%%
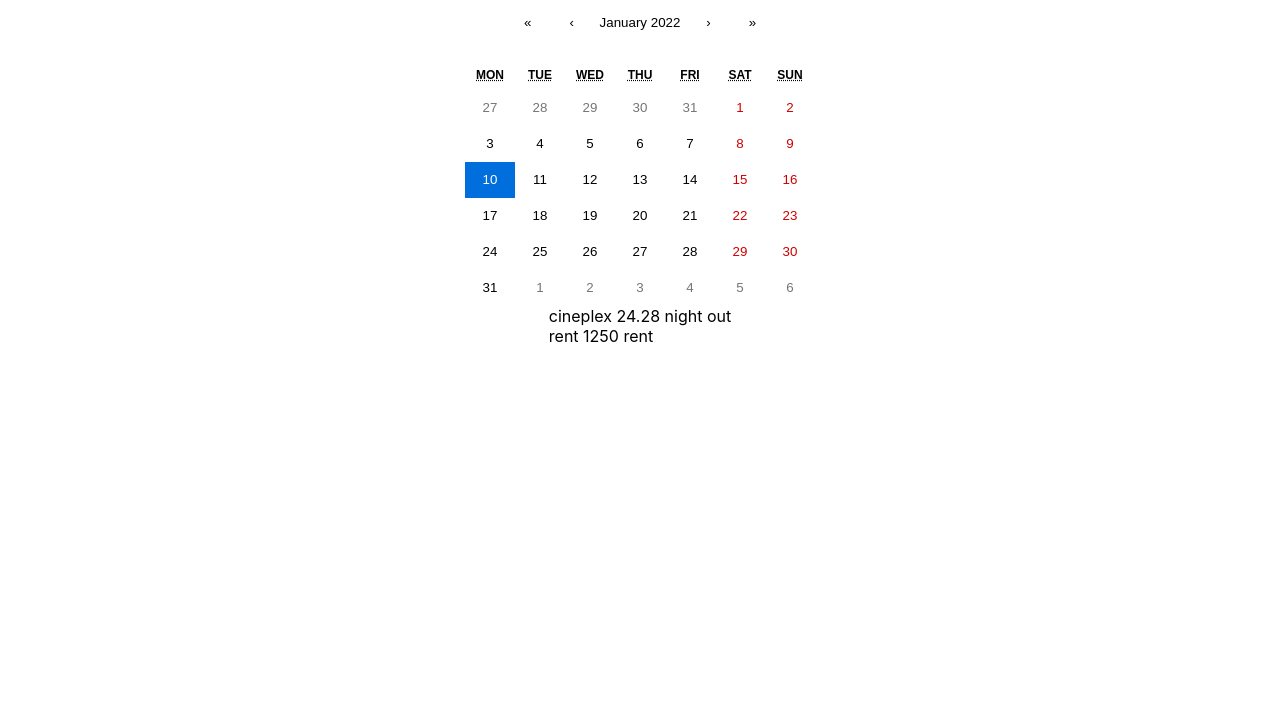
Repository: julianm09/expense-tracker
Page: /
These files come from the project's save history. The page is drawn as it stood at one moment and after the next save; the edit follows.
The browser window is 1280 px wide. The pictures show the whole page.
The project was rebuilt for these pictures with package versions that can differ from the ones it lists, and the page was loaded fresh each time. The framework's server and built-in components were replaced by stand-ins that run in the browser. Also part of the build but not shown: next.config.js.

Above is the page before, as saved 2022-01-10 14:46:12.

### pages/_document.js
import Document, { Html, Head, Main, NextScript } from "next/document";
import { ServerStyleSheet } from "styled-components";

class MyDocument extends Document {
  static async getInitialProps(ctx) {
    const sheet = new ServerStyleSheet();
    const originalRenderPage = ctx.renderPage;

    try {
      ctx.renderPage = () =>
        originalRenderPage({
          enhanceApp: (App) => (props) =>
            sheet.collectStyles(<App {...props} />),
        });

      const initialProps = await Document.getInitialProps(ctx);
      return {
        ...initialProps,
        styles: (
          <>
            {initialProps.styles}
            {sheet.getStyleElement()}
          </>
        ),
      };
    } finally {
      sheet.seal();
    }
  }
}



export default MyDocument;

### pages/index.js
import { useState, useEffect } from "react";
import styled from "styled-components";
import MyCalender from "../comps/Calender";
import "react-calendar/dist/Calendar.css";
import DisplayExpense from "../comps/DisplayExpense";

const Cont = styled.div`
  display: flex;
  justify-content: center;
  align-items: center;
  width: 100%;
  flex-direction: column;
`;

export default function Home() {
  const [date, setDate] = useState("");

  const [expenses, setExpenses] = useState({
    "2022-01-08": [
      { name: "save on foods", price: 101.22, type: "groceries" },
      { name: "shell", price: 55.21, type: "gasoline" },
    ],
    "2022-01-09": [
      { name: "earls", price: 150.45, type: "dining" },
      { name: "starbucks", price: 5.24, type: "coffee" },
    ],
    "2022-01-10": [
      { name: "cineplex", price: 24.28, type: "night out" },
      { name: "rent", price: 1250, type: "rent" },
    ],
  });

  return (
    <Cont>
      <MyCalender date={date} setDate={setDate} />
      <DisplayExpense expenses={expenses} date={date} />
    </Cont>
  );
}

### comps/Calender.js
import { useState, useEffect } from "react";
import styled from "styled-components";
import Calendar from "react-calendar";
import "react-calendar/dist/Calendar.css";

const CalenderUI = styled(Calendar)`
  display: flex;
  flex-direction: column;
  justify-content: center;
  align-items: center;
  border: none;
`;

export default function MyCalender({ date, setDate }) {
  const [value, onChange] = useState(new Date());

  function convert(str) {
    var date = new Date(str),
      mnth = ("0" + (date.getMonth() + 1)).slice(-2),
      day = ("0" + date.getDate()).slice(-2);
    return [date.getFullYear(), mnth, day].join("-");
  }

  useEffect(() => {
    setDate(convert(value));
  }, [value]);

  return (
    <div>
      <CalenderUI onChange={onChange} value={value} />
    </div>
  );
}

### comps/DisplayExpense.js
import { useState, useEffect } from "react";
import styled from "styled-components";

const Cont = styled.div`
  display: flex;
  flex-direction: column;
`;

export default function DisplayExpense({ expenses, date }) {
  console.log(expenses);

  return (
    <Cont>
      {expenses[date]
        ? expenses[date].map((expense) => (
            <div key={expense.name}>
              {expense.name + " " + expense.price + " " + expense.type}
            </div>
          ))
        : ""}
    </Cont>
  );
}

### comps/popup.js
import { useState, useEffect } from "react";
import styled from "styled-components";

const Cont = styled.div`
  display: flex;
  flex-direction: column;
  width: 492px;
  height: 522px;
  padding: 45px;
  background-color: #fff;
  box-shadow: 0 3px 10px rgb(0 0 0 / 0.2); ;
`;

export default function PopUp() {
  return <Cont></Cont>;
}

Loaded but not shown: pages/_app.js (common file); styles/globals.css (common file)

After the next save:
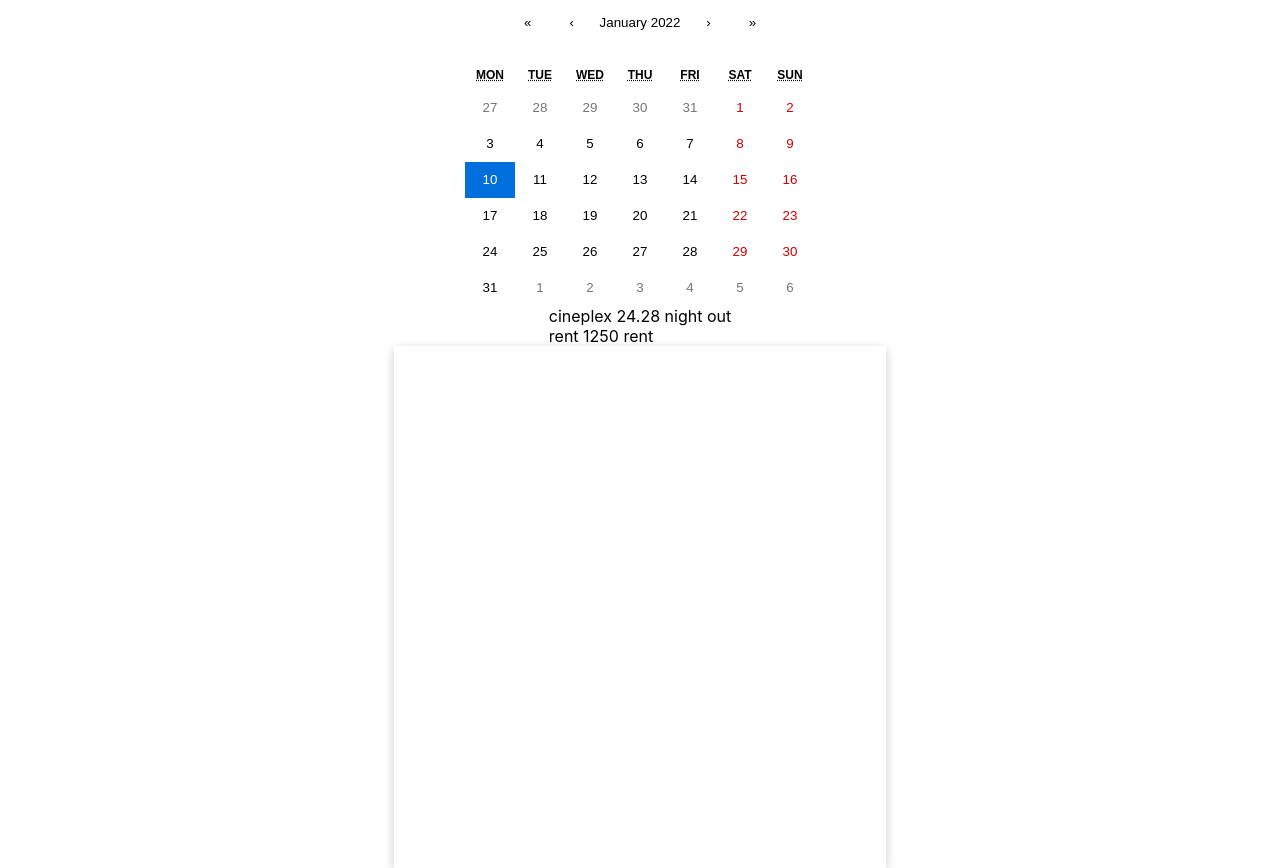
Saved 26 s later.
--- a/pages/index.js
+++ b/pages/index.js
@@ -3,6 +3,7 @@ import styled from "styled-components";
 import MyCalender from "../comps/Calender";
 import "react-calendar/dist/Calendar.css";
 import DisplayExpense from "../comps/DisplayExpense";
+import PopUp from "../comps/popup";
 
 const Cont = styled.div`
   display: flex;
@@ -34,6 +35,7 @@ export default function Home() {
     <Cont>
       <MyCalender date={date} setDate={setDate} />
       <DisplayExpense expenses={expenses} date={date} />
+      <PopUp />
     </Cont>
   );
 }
%%
▸ INSTRUCTIONS TO FOLLOW: Could you copy each line from the listing that has the word "value" in it?

▸ RESULT OF THE TASK:
  const [value, onChange] = useState(new Date());
    setDate(convert(value));
  }, [value]);
      <CalenderUI onChange={onChange} value={value} />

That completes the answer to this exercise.